# Goal of the exercise:
Check each line of the entries below for the word "item", then report how many have it, with no other words.

*** Block opens ***

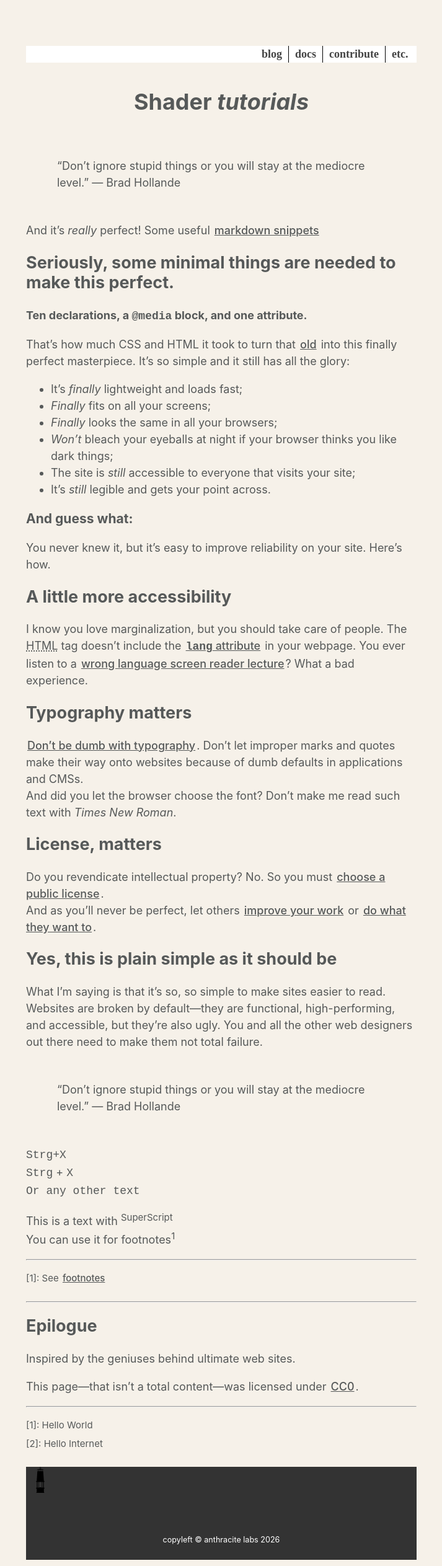
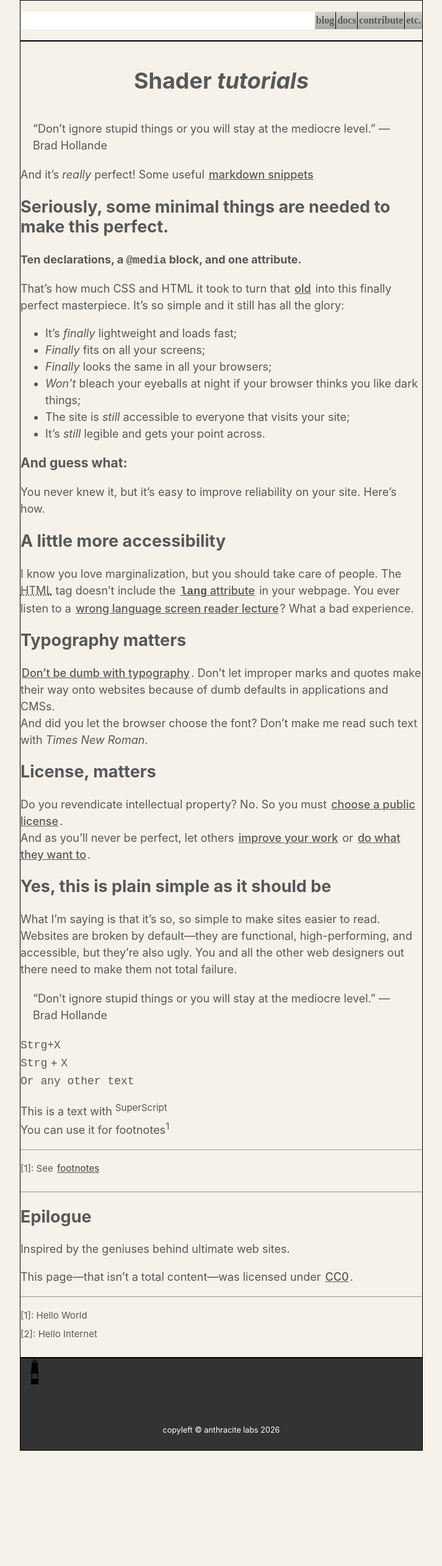
Before and after one commit to anthracitelabs/anthracitelabs.github.io, a Jekyll site: the page built from index.md, in a window 1280 px wide. Shown: the whole page at 62% size, without its empty margins (283-996 px from the left). Built offline with Jekyll 4.4.1, drawn with Linux system fonts in a browser that asks for light colours; the repository's description, which GitHub fills in, is left out; our own code applies the rules of GitHub Pages for plain Markdown files; after the commit the page ends 2340 px from its top, so only the background shows below that.

Commit message:
mobile browser header menu problem

```diff
--- a/_layouts/default.html
+++ b/_layouts/default.html
@@ -19,10 +19,10 @@
 	<div id='header'>
 		<nav class="page-menu">
 			<ul class="menu" id="menu">
-			<li class="menu-item"><a href="/blog/" class="menu-link">Blog</a></li>
-			<li class="menu-item"><a href="/docs/" class="menu-link">Docs</a></li>
-			<li class="menu-item"><a href="/contribute/" class="menu-link">Contribute</a></li>
-			<li class="menu-item"><a href="/etc/" class="menu-link">etc.</a></li>
+			<li class="menu-item"><a href="/blog/" class="button">Blog</a></li>
+			<li class="menu-item"><a href="/docs/" class="button">Docs</a></li>
+			<li class="menu-item"><a href="/contribute/" class="button">Contribute</a></li>
+			<li class="menu-item"><a href="/etc/" class="button">etc.</a></li>
 			</ul>
 		</nav>
 	</div>
--- a/anthracitestyle.css
+++ b/anthracitestyle.css
@@ -50,15 +50,15 @@ a:hover {
 
 body {
   max-width: 650px;
-  margin: 10px auto;
-  padding: 0 10px;
+  margin: 0px auto;
+  padding: 0 0px;
   font: 18px/1.5 -apple-system, BlinkMacSystemFont, "Segoe UI", Roboto, "Helvetica Neue", Arial, "Noto Sans", sans-serif, "Apple Color Emoji", "Segoe UI Emoji", "Segoe UI Symbol", "Noto Color Emoji";
   color: #565959;/*#4F200D;*/
   background: #F6F1E9;
 }
 
 blockquote {
-  margin: 50px 50px;
+  margin: 20px 20px;
 }
 
 a:link {
@@ -79,9 +79,9 @@ h3 {
   line-height: 1.2;
 }
 
-/*div {
+div {
   border: 0.5px solid black;
-}*/
+}
 
 img {
     height: auto;
@@ -144,7 +144,7 @@ img {
     font-size: 18px;
     text-align: end;
     width: 100%;
-    margin-top: 15px
+    margin-top: 0px
 }
 
 .page-menu a {
@@ -154,7 +154,7 @@ img {
 
 @media (min-width: 650px) {
     .page-menu {
-        margin-top:74px
+        margin-top:0px
     }
 }
 
@@ -229,7 +229,7 @@ img {
     display: block;
     flex: none;
     min-width: 50px;
-    padding: 10px 20px;
+    padding: 0px 20px;
     text-decoration: none
 }
 
```
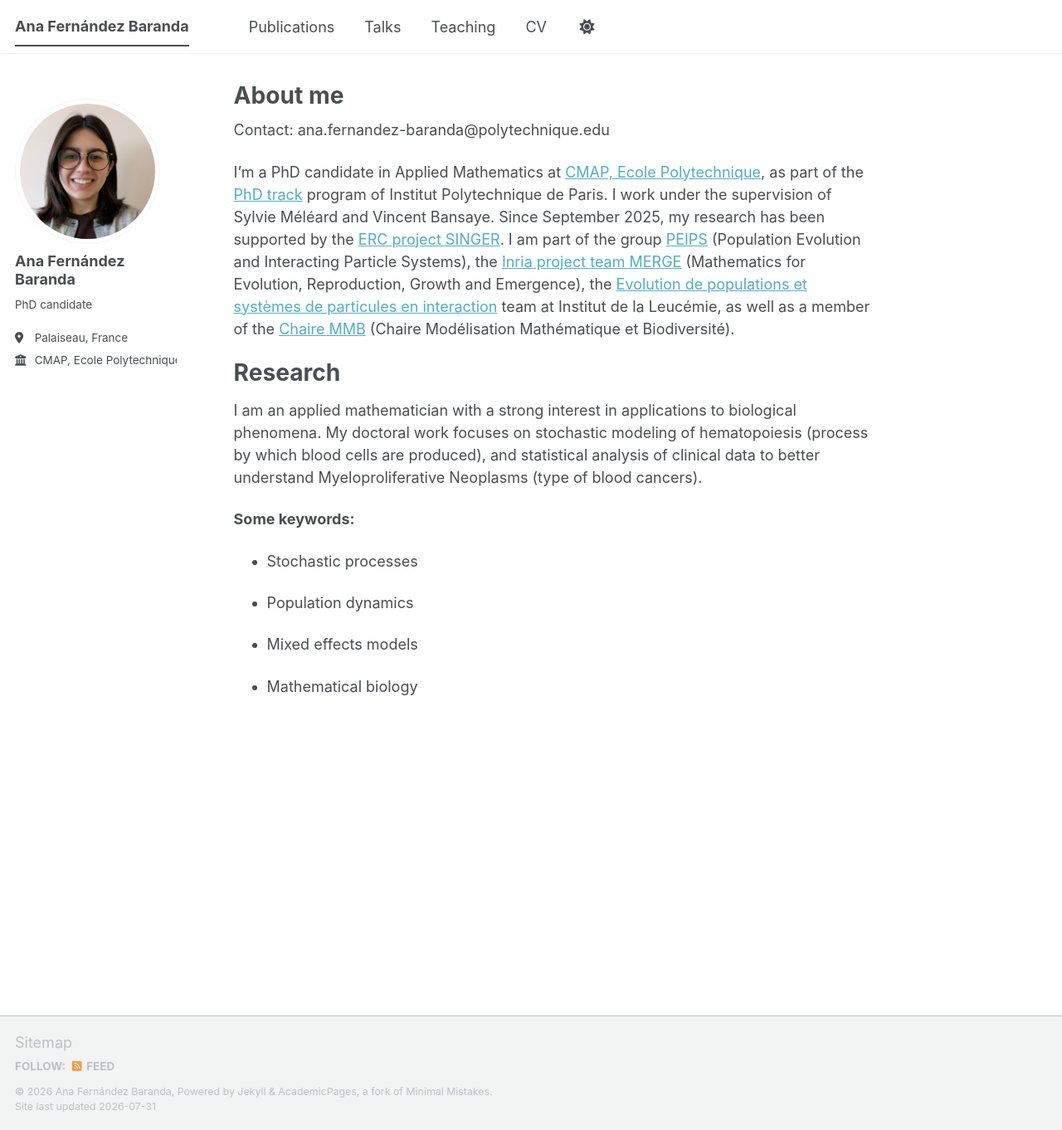
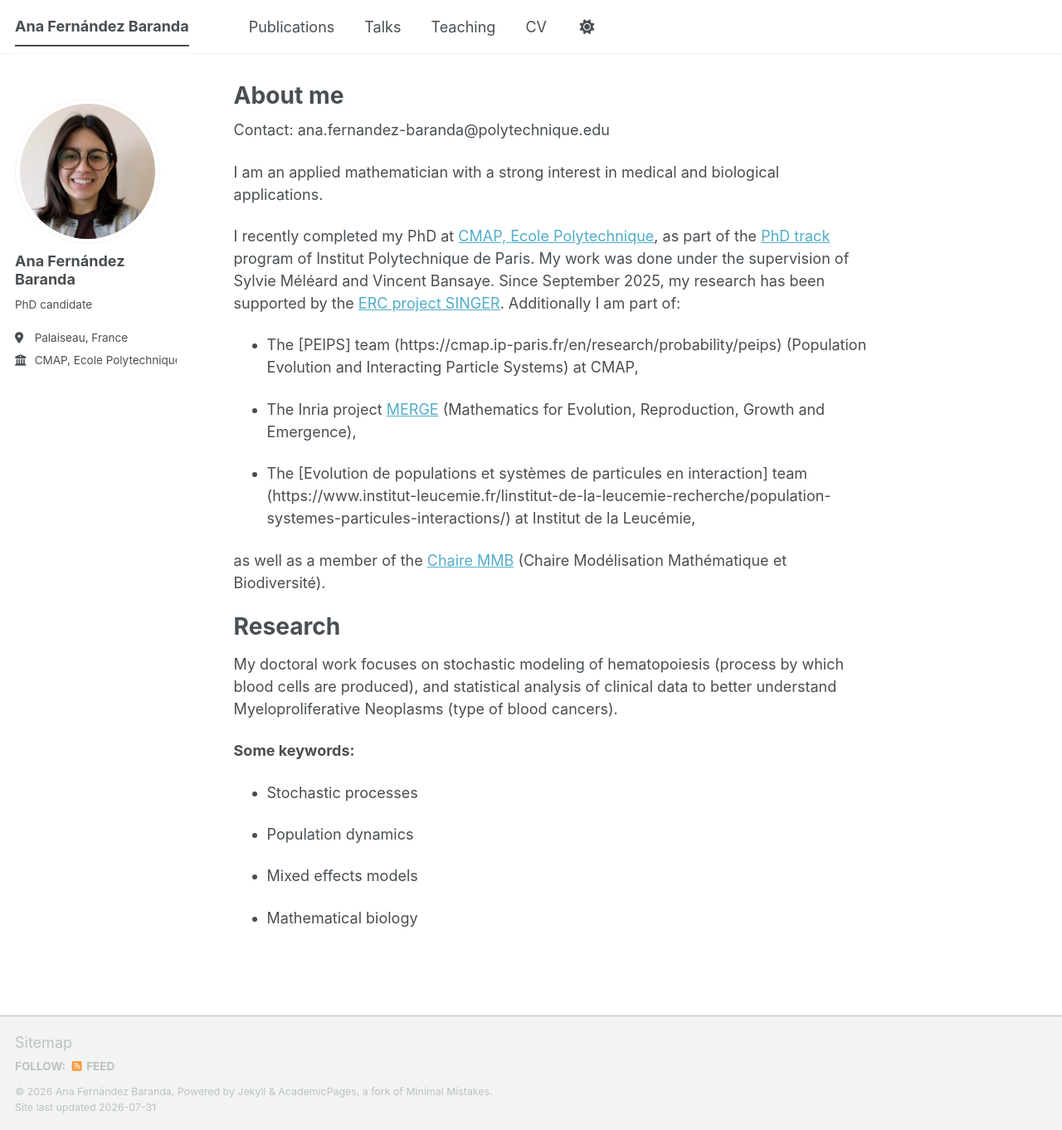
Before and after one commit to ana-fernandezbaranda/ana-fernandezbaranda.github.io, a Jekyll site: the page built from _pages/about.md, in a window 1280 px wide and 1362 px high. Shown: the whole window at 83% size. Built offline with Jekyll 4.4.1, drawn with Linux system fonts in a browser that asks for light colours; a script bundle is joined from its source files by our own code; library files that are not in the unit come from our copies.

Commit message:
Revise about page with updated academic information
Updated the about page to reflect recent changes in academic status and research interests.

```diff
--- a/_pages/about.md
+++ b/_pages/about.md
@@ -8,11 +8,21 @@ redirect_from:
 ---
 Contact: ana.fernandez-baranda@polytechnique.edu
 
-I'm a PhD candidate in Applied Mathematics at [CMAP, Ecole Polytechnique](https://cmap.ip-paris.fr/), as part of the [PhD track](https://www.ip-paris.fr/en/education/phd-track/phd-track-mathematics) program of Institut Polytechnique de Paris. I work under the supervision of Sylvie Méléard and Vincent Bansaye. Since September 2025, my research has been supported by the [ERC project SINGER](https://www.ip-paris.fr/erc-singer-stochastic-dynamics-single-cells-growth-emergence-and-resistance). I am part of the group [PEIPS](https://cmap.ip-paris.fr/en/research/probability/peips) (Population Evolution and Interacting Particle Systems), the [Inria project team MERGE](https://team.inria.fr/merge/fr/) (Mathematics for Evolution, Reproduction, Growth and Emergence), the [Evolution de populations et systèmes de particules en interaction](https://www.institut-leucemie.fr/linstitut-de-la-leucemie-recherche/population-systemes-particules-interactions/) team at Institut de la Leucémie, as well as a member of the [Chaire MMB](http://www.cmap.polytechnique.fr/~chaire-mmb//index.html) (Chaire Modélisation Mathématique et Biodiversité).
+I am an applied mathematician with a strong interest in medical and biological applications.
+
+I recently completed my PhD at [CMAP, Ecole Polytechnique](https://cmap.ip-paris.fr/), as part of the [PhD track](https://www.ip-paris.fr/en/education/phd-track/phd-track-mathematics) program of Institut Polytechnique de Paris. My work was done under the supervision of Sylvie Méléard and Vincent Bansaye. Since September 2025, my research has been supported by the [ERC project SINGER](https://www.ip-paris.fr/erc-singer-stochastic-dynamics-single-cells-growth-emergence-and-resistance).
+Additionally I am part of:
+-  The [PEIPS] team (https://cmap.ip-paris.fr/en/research/probability/peips) (Population Evolution and Interacting Particle Systems) at CMAP,
+
+- The Inria project [MERGE](https://team.inria.fr/merge/fr/) (Mathematics for Evolution, Reproduction, Growth and Emergence),
+
+- The [Evolution de populations et systèmes de particules en interaction] team (https://www.institut-leucemie.fr/linstitut-de-la-leucemie-recherche/population-systemes-particules-interactions/) at Institut de la Leucémie,
+
+as well as a member of the [Chaire MMB](http://www.cmap.polytechnique.fr/~chaire-mmb//index.html) (Chaire Modélisation Mathématique et Biodiversité).
 
 Research
 ======
-I am an applied mathematician with a strong interest in applications to biological phenomena. My doctoral work focuses on stochastic modeling of hematopoiesis (process by which blood cells are produced), and statistical analysis of clinical data to better understand Myeloproliferative Neoplasms (type of blood cancers).
+ My doctoral work focuses on stochastic modeling of hematopoiesis (process by which blood cells are produced), and statistical analysis of clinical data to better understand Myeloproliferative Neoplasms (type of blood cancers).
 
 **Some keywords:**
 
```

*** Block closes ***

# Result:
8